When you make beer, you will probably end up with batches that are mediocre or bad. There will be times when the only thing you can do is dump it. You may need the bottles or the keg the beer currently inhabits. But don’t be too quick to let the sewer drink it. Here are 3 things to try first.
1. Be Patient
I get really excited to try my beer. I usually drink all my hydrometer samples, even straight out of the boil kettle: trub and all. When I’m bottling, I’ll usually pour myself a glass out of the fermenter just to see how the beer tastes at this point. Even flat, it usually tastes pretty good.
When I bottle condition, I usually start sampling the beer after about 5 days. With most beers, this works out well, but I have had some batches with unpleasant flavors at this point. I had a porter that tasted like sucking on a penny, a pale ale that was just harsh and unpleasant. I think this is because the yeast haven’t completely fermented out the priming sugar, and there are still some intermediate byproducts the yeast clean up after a while.
Both of the beers mentioned above turned out to be excellent once they sat for another week. So, be patient. Flavors change quickly, especially at the beginning. A matter of a few days can allow a beer to mellow, fill out and become fully carbonated.
Getting to sample your beer isn’t a race. Even though you want to try it as soon as possible, don’t write it off as a lost cause the first time you try it. Be patient.
2. Change It
Sometimes you can tell when a beer isn’t going to be what you wanted from the recipe. Your sample as you transfer from the kettle tastes flat and lifeless or doesn’t have the base flavor you wanted for your beer.
Don’t despair, there are nearly-infinite possibilities at this point. Was that pale ale lacking the hop flavor and aroma you wanted? Dry hop in the fermenter. Heck, dry hop any beer and see how it turns out. Does the beer seem to lack complexity? Add molasses or Belgian Candi to the fermenter.You can even add spices to complement and change the flavors in your beer.
If you don’t like it, change it.
3. Cook With It
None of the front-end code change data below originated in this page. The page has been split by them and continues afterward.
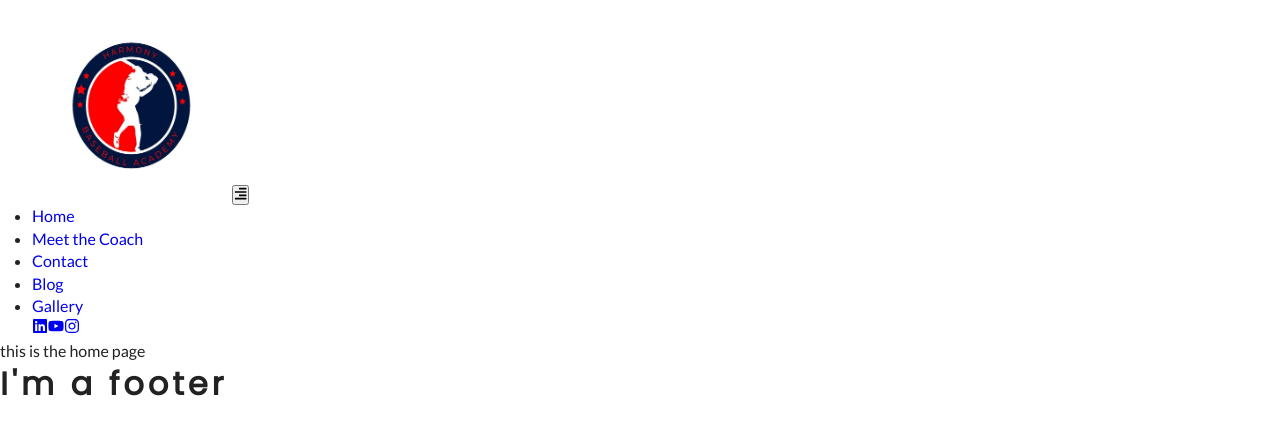
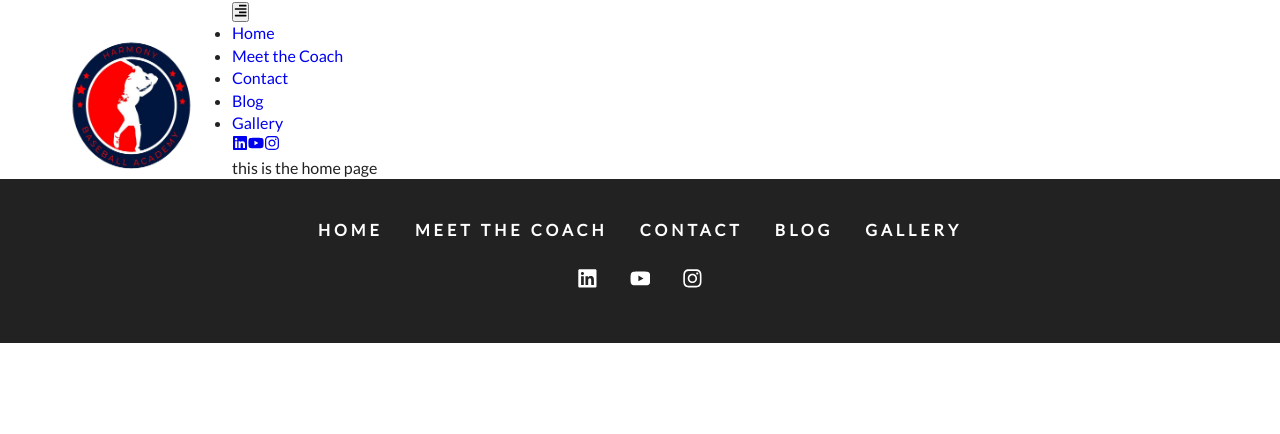
Before and after one commit to dkintop/Harmony-Baseball-Academy, a Gatsby site: page / in a window 1280 px wide. Built offline with nearby package versions, Linux system fonts and the light colour scheme; Gatsby itself is replaced by a stand-in of ours.

Commit message:
builds out footer component

```diff
--- a/src/components/Footer.js
+++ b/src/components/Footer.js
@@ -1,7 +1,32 @@
 import React, { Component } from "react"
-
+import styles from "../css/footer.module.css"
+import links from "../constants/navlinks"
+import socialIcons from "../constants/social-icons"
+import { Link } from "gatsby"
+import { FaRproject } from "react-icons"
 export default class Footer extends Component {
   render() {
-    return <h1>I'm a footer</h1>
+    return (
+      <footer className={styles.footer}>
+        <div className={styles.links}>
+          {links.map((item, index) => {
+            return (
+              <Link key={index} to={item.path}>
+                {item.text}
+              </Link>
+            )
+          })}
+        </div>
+        <div className={styles.icons}>
+          {socialIcons.map((item, index) => {
+            return (
+              <a key={index} href={item.url} target="_blank">
+                {item.icon}
+              </a>
+            )
+          })}
+        </div>
+      </footer>
+    )
   }
 }
--- /dev/null
+++ b/src/css/footer.module.css
@@ -0,0 +1,35 @@
+.footer {
+  margin-top: auto;
+  background: var(--mainBlack);
+  padding: 2rem;
+  text-align: center;
+  color: var(--mainWhite);
+}
+.links a {
+  display: inline-block;
+  text-decoration: none;
+  text-transform: uppercase;
+  color: var(--mainWhite);
+  margin: 0.5rem 1rem;
+  letter-spacing: var(--mainSpacing);
+  transition: var(--mainTransition);
+  font-weight: bold;
+}
+.links a:hover {
+  color: var(--primaryColor);
+}
+.icons a {
+  display: inline-block;
+  margin: 1rem;
+  font-size: 1.3rem;
+  color: var(--mainWhite);
+  transition: var(--mainTransition);
+}
+.icons a:hover {
+  color: var(--primaryColor);
+}
+.copyright {
+  text-transform: capitalize;
+  letter-spacing: var(--mainSpacing);
+  line-height: 2;
+}
--- a/src/css/navbar.module.css
+++ b/src/css/navbar.module.css
@@ -46,6 +46,7 @@
 .mainLogo {
   height: 200px;
   width: 200px;
+  float: left;
 }
 @media screen and (min-width: 576px) {
   .navbar {
```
Some beers are good, but they can be a bit overwhelming. I made a ginger stout for a competition. It was a good beer, but even twelve ounces started to feel like work by the time you got to the bottom of the bottle. It was a milk stout, and the lactose made the finished beer feel heavy in the mouth. The ginger flavor was strong, and enjoyable for the first few sips. It quickly took on the role of palette-abuser.
The strong roast notes and overpowering ginger flavor made a great braising liquid. Beer contributes bitterness, which is not found in many recipes, so a dose of beer can really brighten up a dish or add a new dimension to it.
If you’ve made a good beer, but it’s a bit much on its own, try adding it to your cooking. Pick a dish it will meld with, and see how it can transform the flavor and the experience of that meal.
When to Dump
If you’re thinking about dumping your beer, try these three tips to save it. Do all three on the same batch to see if there is any hope for your beer. The learning will be worth it.
If your beer was just bad, you’ll probably want to dump it. If it is unpleasantly contaminated or you just can’t stand the flavor at all, don’t be ashamed to dump it down the drain. That is part of the learning process.